maliphantworks3: The Space Between
I like Russell Maliphant. I really do. I have been an ardent fan for almost twenty years now, since I first saw his work when he started collaborating with Michael Nunn and William Trevitt, founders of Ballet Boyz and George Piper Dances. And of course the wonderful work with Sylvie Guillem, whose lithe, long-limbed body was the perfect tool for Maliphant. The freshness of his approach at that time was unquestioned. His language was new and exciting. The transfer and release of kinetic energy through flow, inversion and rotation. The influence of capoeira and the Rolphing method of bodywork.
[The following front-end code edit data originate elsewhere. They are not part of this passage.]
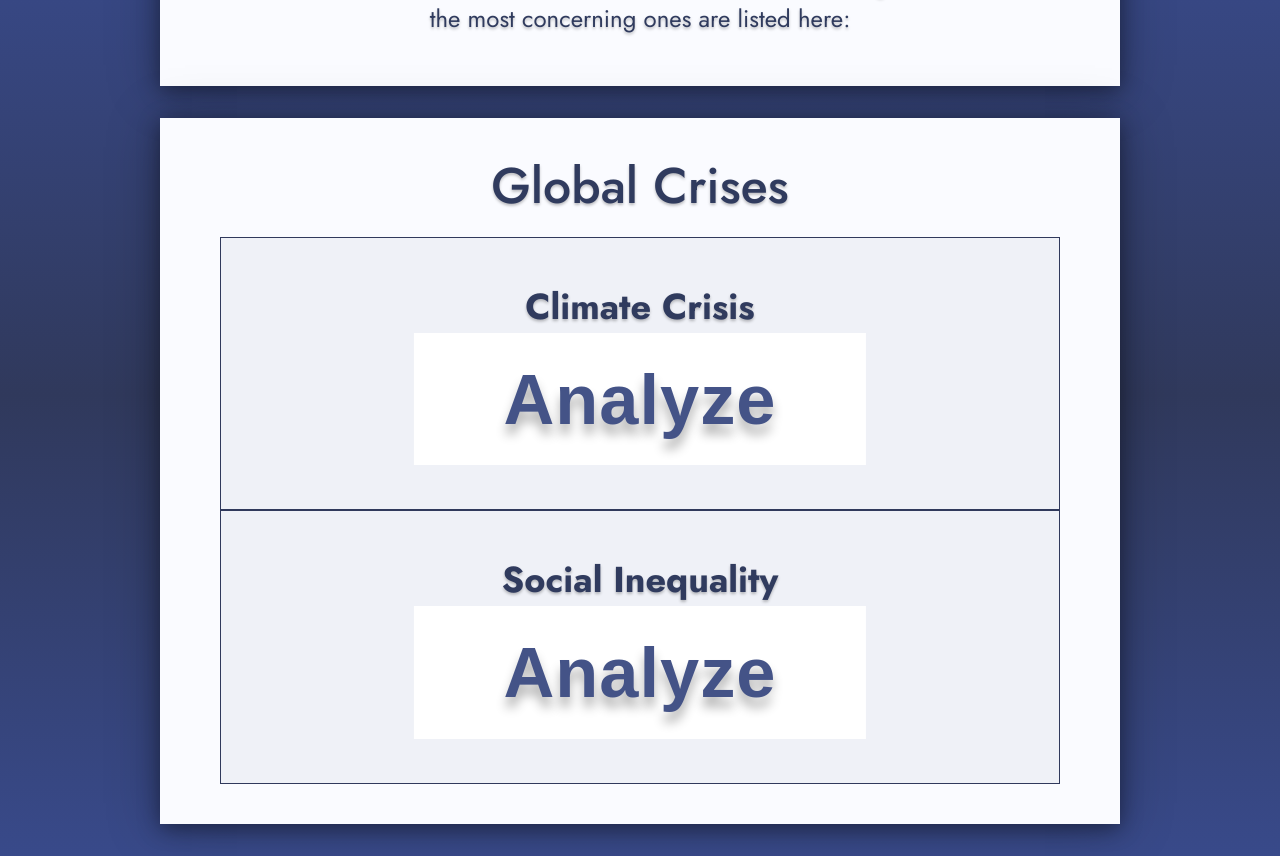
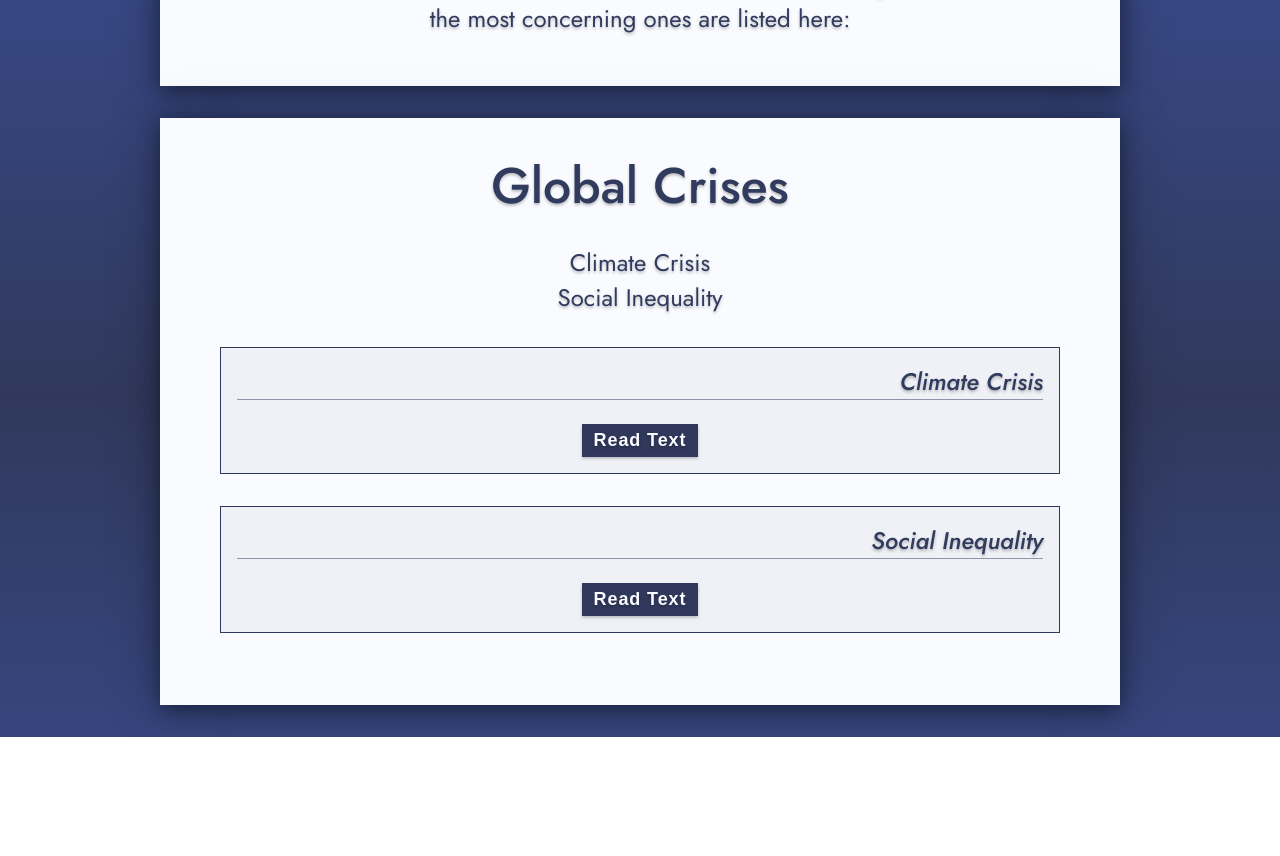
Before and after one commit to terra-utopia/terra-utopia-website, a Nuxt app: page / in a window 1280 px wide. Shown: the part 1105-1961 px from the top of the page. After the commit the page ends 1842 px from the top, so only its background shows below. Built offline with nearby package versions, Linux system fonts and the light colour scheme.

Commit message:
infobox text and buttons

```diff
--- a/assets/shared-styles.scss
+++ b/assets/shared-styles.scss
@@ -15,17 +15,19 @@ $nav-white-bg: rgba(#fff, 0.15);
 
 // === FONT SIZE CLASSES ===
 
-@mixin d-standard-text {
-
-}
-
-@mixin d-large-text {
+@mixin d-large-text {  // eg. used for default card content
     font-size: 24px;
     text-shadow: 0px 1.5px 3px rgba(0, 0, 0, 0.25);
     @media (max-width: 480px) {
         font-size: 22px;
         text-shadow: 0px 1px 2px rgba(0, 0, 0, 0.25);
     }
+}
+
+@mixin d-small-text {  // eg. used for infobox text content
+    font-size: 16px;
+    letter-spacing: calc(0.08 * 16px);
+    text-shadow: 0 1px 2px rgba(black, 0.25);
 }
 
 @mixin d-super-heading {
@@ -53,6 +55,16 @@ $nav-white-bg: rgba(#fff, 0.15);
 
 // === TEXT STYLES ===
 
+@mixin regular-normal {
+    font-weight: 400;
+    font-style: normal;
+}
+
+@mixin medium-italic {
+    font-weight: 500;
+    font-style: italic;
+}
+
 @mixin semi-bold-italic {
     font-weight: 600;
     font-style: italic;
@@ -62,3 +74,8 @@ $nav-white-bg: rgba(#fff, 0.15);
     font-weight: 700;
     font-style: italic;
 }
+
+@mixin bold {
+    font-weight: 700;
+    font-style: normal;
+}
--- a/components/InfoBox.vue
+++ b/components/InfoBox.vue
@@ -1,16 +1,7 @@
 <template>
     <div class="InfoBox" :class="{ expanded: expanded }">
-        <h2>{{ title }}</h2>
+        <h2><span v-html="title"></span></h2>
         <!-- <SlideShow :slides="slides" :slogan="slogan"> </SlideShow> -->
-        <div class="wrapper-for-opener-button"> <!-- needed for fade-out transition that does not take up page area -->
-            <button
-                class="opener-button"
-                @click="expanded = true"
-            >
-                <div class="placeholder-message">Analyze</div>
-                <div class="real-message">Analyze</div>
-            </button>
-        </div>
         <div class="content-body">
             <TruncatedHeight
                 :expanded="expanded"
@@ -19,6 +10,8 @@
                 <div v-html="htmlContent"></div>
             </TruncatedHeight>
         </div>
+        <button v-show="!expanded" class="opener-button" @click="expanded=true">Read Text</button>
+        <button v-show="expanded" class="collapse-button" @click="expanded=false">Collapse</button>
     </div>
 </template>
 
@@ -53,96 +46,78 @@ export default {
 <style lang="scss">
 @import "~/assets/shared-styles.scss";
 
+
 .InfoBox {
     border: 1px solid $c-extradark;
     background: rgba($c-extradark, 0.05);
-    padding: 42px;
+    padding: 16px;
+    // @media (min-height: 600px) { padding: 42px; };
 
     &:hover {
         background: rgba($c-extradark, 0.08);  // little bit darker
-        h3 {
-            padding-right: 16px;
-        }
-    }
-    h3 {
-        text-align: right;
-        font-weight: 500;
-        font-style: italic;
-        font-size: 7.2vw; // XXX
-        // media queries XXX
-        transition: padding-right 0.5s ease-out;  // toggled on parent hover (see above)
-        border-bottom: 1px solid rgba(255, 255, 255, 0.5);
-        margin-bottom: 4vw; // XXX
-    }
-    .wrapper-for-opener-button {
-        position: relative; // for absolute child button
-        width: 100%;
-        height: 10.5vw; // has to be hardcoded because child is absolute
-
-        button.opener-button {
-            position: absolute;
-            display: inline-block;
-            top: 0;
-            left: 50%;
-            transform: translateX(-50%);
-            padding: 2vw 7vw;
-            background: white;
-            font-size: 5.5vw;
-            color: #445387;
-            font-weight: bold;
-            letter-spacing: 0.05rem;
-            text-shadow: 0 0.8vw 0.8vw rgba(0, 0, 0, 0.3);
-            transition: all 0.8s ease-out; // transform, opacity
-
-            .placeholder-message {
-                position: static;
-                opacity: 0;
-            }
-            .real-message {
-                position: absolute;
-                left: 50%;
-                top: 50%;
-                transform: translate(-50%, -50%);
-                transition: letter-spacing 0.3s ease-out;
-            }
-            &:hover {
-                cursor: pointer;
-
-                .real-message {
-                    letter-spacing: 0.12rem;
-                }
-            }
-        }
-        &.hide {
-            height: 0;
-            button.opener-button {
-                opacity: 0;
-                transform: translateX(-50%) translateY(-30px);
-                pointer-events: none;
+        h2 {
+            span {
+                transform: translateX(-6px);
             }
         }
     }
+    h2 {
+        margin-bottom: 16px;
+        text-align: right;
+        @include medium-italic;
+        font-size: 24px;
+        // @media (min-height: px) { font-size: px; }; // XXX
+        border-bottom: 1px solid rgba($c-extradark, 0.5);
+        span {
+            display: inline-block; // because 'transform' does not work on 'inline' elements
+            transition: transform 0.3s ease-out;  // toggled on parent hover (see above)
+        }
+    }
     .content-body {
-        &.expanded {
-            min-height: 10.5vw; // to ensure smooth patch/replacement of the height of .wrapper-for-opener-button
-        }
+        @include d-small-text; // (font-size, text-shadow, letter-spacing)
+        color: $c-extradark;
+        opacity: 1;                         // XXX
+        transition: opacity 1.5s linear;    // XXX
+        &.expanded { opacity: 1; }          // XXX
+
         .TruncatedHeight {
             p {
                 padding: 3vw 0;
-                text-indent: 4vw;
+                text-indent: 20px;
                 text-align: justify;
-                font-size: 1rem;
-                line-height: 1.7rem;
-                letter-spacing: 0.08rem;
-                text-shadow: 0 3px 2px rgba(0, 0, 0, 0.6);
-                color: $c-extradark;
-                font-weight: 300;
-                opacity: 1; // XXX
-                transition: opacity 1.5s linear;
-                &.expanded {
-                    opacity: 1;
-                }
             }
+        }
+    }
+    button {  // for '.opener-button' and '.collapse-button' ('.collapse-button' has extra ruleset below)
+        display: block;
+        width: fit-content;
+        margin-top: 8px;
+        letter-spacing: calc(0.05 * 18px);
+        color: $c-extralight;
+        text-shadow: 0 1.5px 3px rgba(black, 0.25);
+        background: $c-extradark;
+        box-shadow: 0 1.5px 3px rgba(black, 0.25);
+        &:hover { cursor: pointer; }
+
+        &.opener-button {
+            margin: { left: auto; right: auto};  // centered
+            padding: 6px 12px;
+            font-size: 18px;
+            @include bold;
+        }
+        &.collapse-button {
+            padding: 4px;
+            margin-left: auto; // positioned right
+            font-size: 16px;
+            position: sticky;   // let's button stick at the bottom of the screen
+            bottom: 8px;        //
+        }
+    }
+
+
+    &.expanded {
+        .content-body {
+            min-height: 10.5vw; // to ensure smooth patch/replacement of the height of .wrapper-for-opener-button
         }
     }
 }
--- a/layouts/default.vue
+++ b/layouts/default.vue
@@ -47,7 +47,7 @@ html {
 html {
     font-family: Jost;
     font-size: 20px; // used for 'rem' units
-    font-weight: 400;
+    @include regular-normal;
     color: #303B5E;
     background: repeating-linear-gradient($c-medium, $c-extradark 1500px, $c-medium 3000px);
 }
--- a/pages/index.vue
+++ b/pages/index.vue
@@ -16,7 +16,8 @@
                 <p><span class="highlighted">Every human being</span> should have the right and the possibility to pursue a self-determined life in the absence of physical and psychological violence. Furthermore it must be possible for everyone to claim their human rights.</p>
                 <p>This is the minimal consensus that surely all humans can agree upon. However in our modern world there are <span class="highlighted">numerous threats</span> to this common ground. Some of the most concerning ones are listed here:</p>
             </Card>
-            <Card :heading="'Global Crises'" :isSuperHeading="false">
+            <Card :heading="'Global Crises'" :isSuperHeading="false" class="crises-card">
+                <Bookshelf />
                 <InfoBox v-for="(infobox, i) in $options._staticData.infoboxes" :key="i"
                     :title="infobox.title"
                     :slogan="infobox.slogan"
@@ -58,7 +59,7 @@ export default {
             margin-bottom: 32px;
             box-shadow: 0px 4px 20px rgba(0, 0, 0, 0.4), 0 4px 50px rgba(0,0,0, 0.25);
 
-            p {
+            & > p {  // prevents that any children '<p>' elements are selected
                 margin: 10px 0;
 
                 .highlighted {
@@ -66,6 +67,13 @@ export default {
                 }
             }
         }
+
+        .Card.crises-card {
+
+            .Bookshelf, .InfoBox {
+                margin: 32px 0;
+            }
+        }
     }
 }
 </style>
```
The innovative partnering and the role of the male dancer. The utilitarian clothing. The long-term collaboration with Michael Hulls, where lighting became an integral and crucial part of movement and performance. I really, really do like Russell Maliphant.
Yet I was left frustrated by The Space Between, his new work produced with his wife and long-term collaborator, Dana Fouras, and video artist Panagiotic Tomaras. Usually when one looks at the corpus of work by a choreographer, in this case spanning some two decades, one sees progression. Vocabulary and syntax become both refined and expanded. Elements present in previous work are developed and explored. By reflecting back on earlier works, one may identify the seeds that have germinated and flourished as the choreographer has grown and matured. But sadly not here. This choreography felt frozen in time. The vocabulary and syntax were the same. The movement was the same, albeit at a slower and more sedate pace. The clever use of lighting did nothing to hide this.
The second half of the evening consisted of a duet between Maliphant and Fouras and two short films simply named: Film One and Film Two. Each film took a single aspect of movement and stretched it to breaking point. Film One featured Fouras with loosened hair and dressed in flowing robes, repeatedly twirling in slow motion. Film Two saw Maliphant partially suspended on a bungee experimenting with the weight transfer opportunities this allowed him. The audience was non-plussed and applause was hesitant and muted. Exploration of movement is vital to artistic creation. But it does not in itself make a performance.
Fouras and Maliphant performed all four pieces and the connection between them, not simply as collaborators but as life partners, is evident bringing a quiet intensity and understanding to their work. To see them perform again was a genuine pleasure and a lesson in the power of understatement. Nevertheless, I left frustrated. Maliphant’s contribution to contemporary dance and his influence on choreography is clear and unquestioned. Yet where other choreographers grow and develop, remaining new and fresh, Maliphant appeared stuck.
maliphantworks3 featuring The Space Between, Film One, Film Two and Duet is showing at The Coronet Theatre until 22 February.
Kate Coleman is a member of DanceGrist.